Warren Harding: Teapot Dome (1921-1923) Harding presided over one of the most corrupt administrations in history. Bribery pervaded his administration, officials flaunted ties to bootlegging, and the president allegedly impregnated his mistress. Teapot Dome was the worst of the scandals and came to symbolize the Harding years. Secretary of the Interior Albert Fall accepted bribes in return to lease naval oil reserves in Wyoming. President Harding died before the full impact of the scandal could hurt his administration. Some speculate that Harding suffered a stroke when he became aware of the full import of the affair.
Calvin Coolidge: Roaring 20s (1923-1929) Calvin Coolidge restored America’s faith in government in the wake of the Harding scandals. He provided honest minimalist government reflecting the mood of the country. In the end, he oversaw a dramatic economic expansion that resulted in the Jazz Age, many technological innovations, and a drastic cultural shift.

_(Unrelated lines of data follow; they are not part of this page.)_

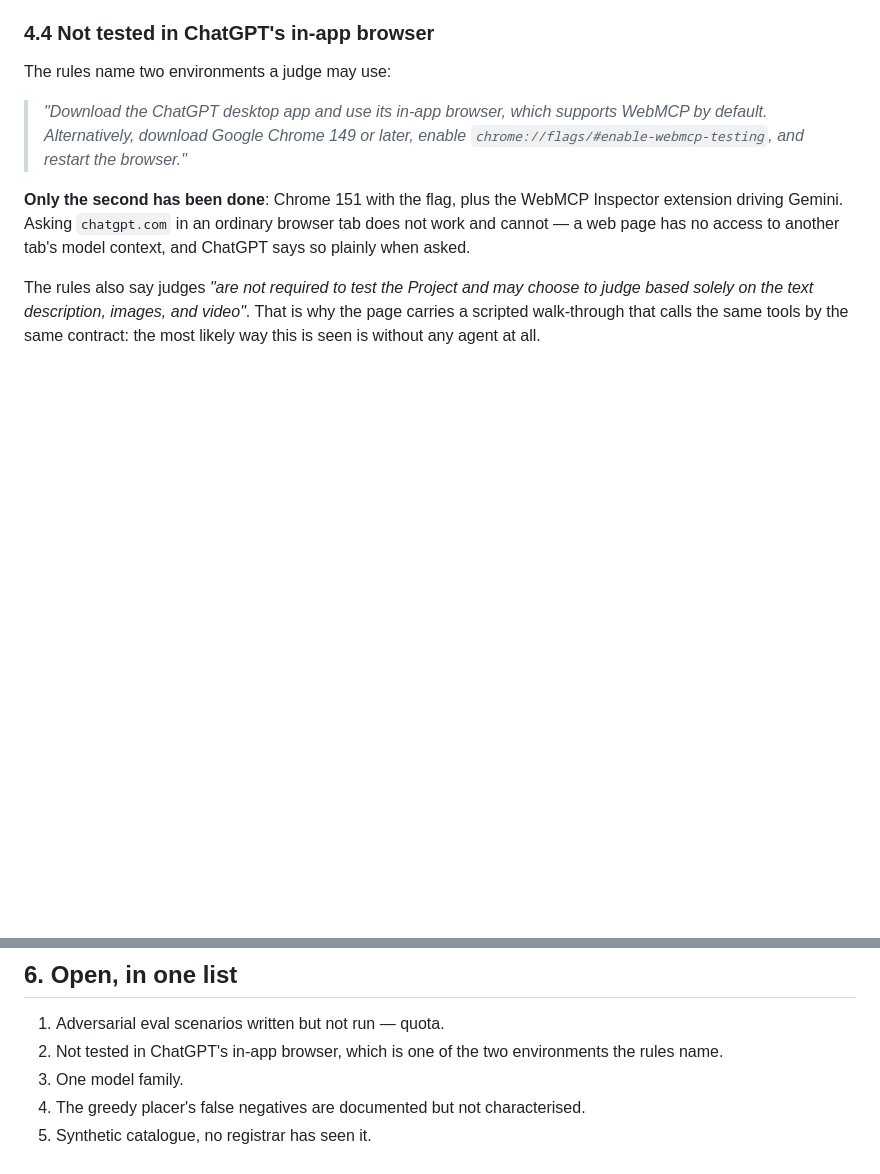
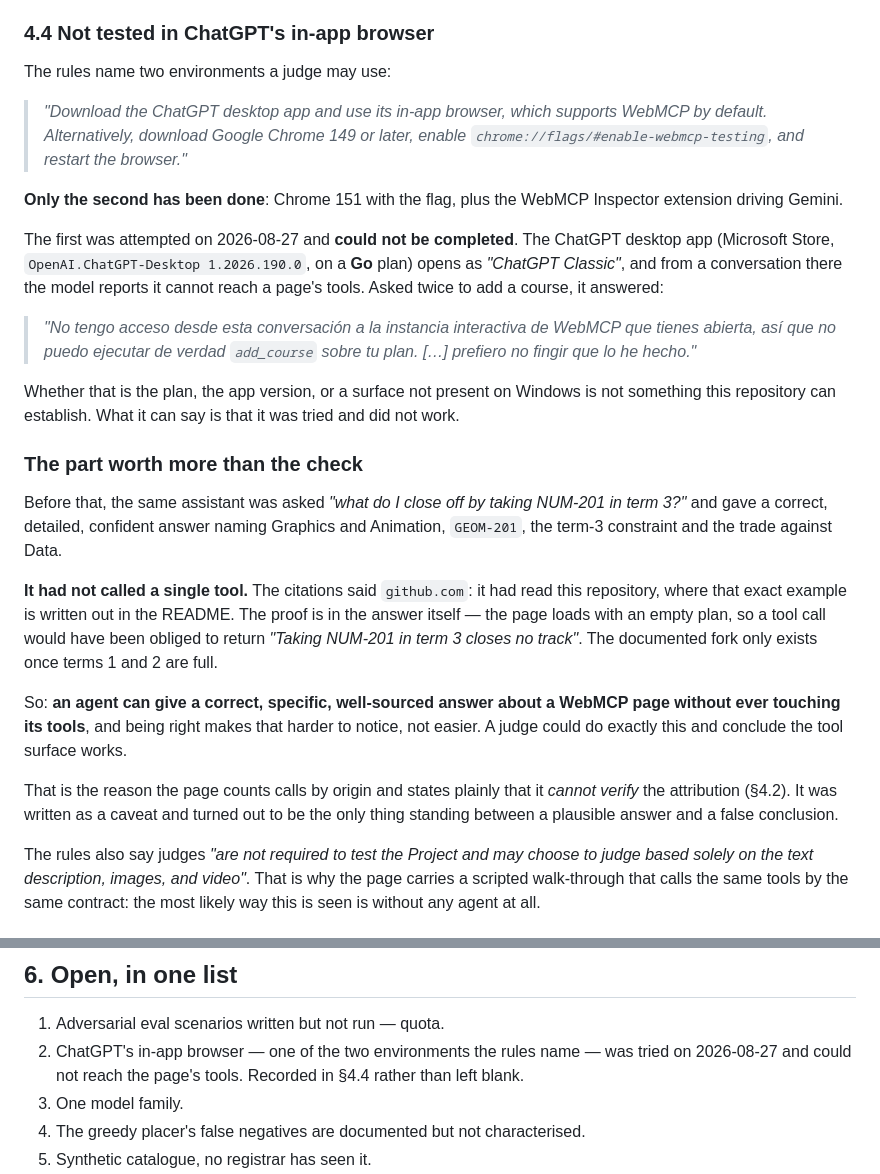
Before and after one commit to hvaler/cursus, a Markdown page: docs/FACTS.md, 2 parts joined by grey strips. Rendered like a GitHub page; blank space fills up the shorter version.

```diff
--- a/docs/FACTS.md
+++ b/docs/FACTS.md
@@ -104,8 +104,38 @@ The rules name two environments a judge may use:
 > and restart the browser."*
 
 **Only the second has been done**: Chrome 151 with the flag, plus the WebMCP Inspector extension
-driving Gemini. Asking `chatgpt.com` in an ordinary browser tab does not work and cannot — a web
-page has no access to another tab's model context, and ChatGPT says so plainly when asked.
+driving Gemini.
+
+The first was attempted on 2026-08-27 and **could not be completed**. The ChatGPT desktop app
+(Microsoft Store, `OpenAI.ChatGPT-Desktop 1.2026.190.0`, on a **Go** plan) opens as *"ChatGPT
+Classic"*, and from a conversation there the model reports it cannot reach a page's tools. Asked
+twice to add a course, it answered:
+
+> *"No tengo acceso desde esta conversación a la instancia interactiva de WebMCP que tienes
+> abierta, así que no puedo ejecutar de verdad `add_course` sobre tu plan. […] prefiero no fingir
+> que lo he hecho."*
+
+Whether that is the plan, the app version, or a surface not present on Windows is not something
+this repository can establish. What it can say is that it was tried and did not work.
+
+### The part worth more than the check
+
+Before that, the same assistant was asked *"what do I close off by taking NUM-201 in term 3?"* and
+gave a correct, detailed, confident answer naming Graphics and Animation, `GEOM-201`, the term-3
+constraint and the trade against Data.
+
+**It had not called a single tool.** The citations said `github.com`: it had read this repository,
+where that exact example is written out in the README. The proof is in the answer itself — the page
+loads with an empty plan, so a tool call would have been obliged to return *"Taking NUM-201 in term
+3 closes no track"*. The documented fork only exists once terms 1 and 2 are full.
+
+So: **an agent can give a correct, specific, well-sourced answer about a WebMCP page without ever
+touching its tools**, and being right makes that harder to notice, not easier. A judge could do
+exactly this and conclude the tool surface works.
+
+That is the reason the page counts calls by origin and states plainly that it *cannot verify* the
+attribution (§4.2). It was written as a caveat and turned out to be the only thing standing between
+a plausible answer and a false conclusion.
 
 The rules also say judges *"are not required to test the Project and may choose to judge based
 solely on the text description, images, and video"*. That is why the page carries a scripted
@@ -144,7 +174,8 @@ remedy — and why they are tested as carefully as the logic underneath.
 ## 6. Open, in one list
 
 1. Adversarial eval scenarios written but not run — quota.
-2. Not tested in ChatGPT's in-app browser, which is one of the two environments the rules name.
+2. ChatGPT's in-app browser — one of the two environments the rules name — was tried on
+   2026-08-27 and could not reach the page's tools. Recorded in §4.4 rather than left blank.
 3. One model family.
 4. The greedy placer's false negatives are documented but not characterised.
 5. Synthetic catalogue, no registrar has seen it.
```
Also changed, not shown: README.md (+14 -0 lines).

Herbert Hoover: The Great Depression (1929-1933) The Roaring Twenties collapsed into the Great Depression a few months after Herbert Hoover assumed office. President Hoover responded with unprecedented government action, but it failed. The president received blame for the economic mess and his name became synonymous with the distress. Cardboard boxes became “Hoovervilles” and newspapers became “Hoover blankets.”
Franklin D. Roosevelt: Saving capitalism and the world (1933-1945) The Great Depression ravaged the world. Nations with a democratic history survived the tide of extremism while others fell to Nazism, fascism, and militarism. Some Americans wanted to turn to socialism or communism. The depression revived the left after a decade’s slumber and helped Franklin Roosevelt assume the White House. FDR initiated the New Deal designed to get the country out of the economic malaise. Some programs worked and some did not. However, it modernized the government and insulated the American system from extremism. Roosevelt did initiate liberal policies, but most were moderate compared to what the left wanted and helped prop up the capitalist system. Overall, the New Deal failed to get the country out of the depression, but saved American capitalism and perhaps democracy.
The depression ended with American entry into World War II. Most able-bodied men went into the military while women and older men moved to the factories. Meanwhile, Roosevelt initiated a geopolitical strategy designed to reinforce democratic systems beginning with the demand for the unconditional surrender of Germany and Japan. Throughout the war, Roosevelt called for and advocated various freedoms while American industrial might wore down the Nazis and Japanese. In the end, American involvement in World War II combined with Hitler’s incompetence and the suicidal nature of Japanese defenders saved western civilization from a new dark age.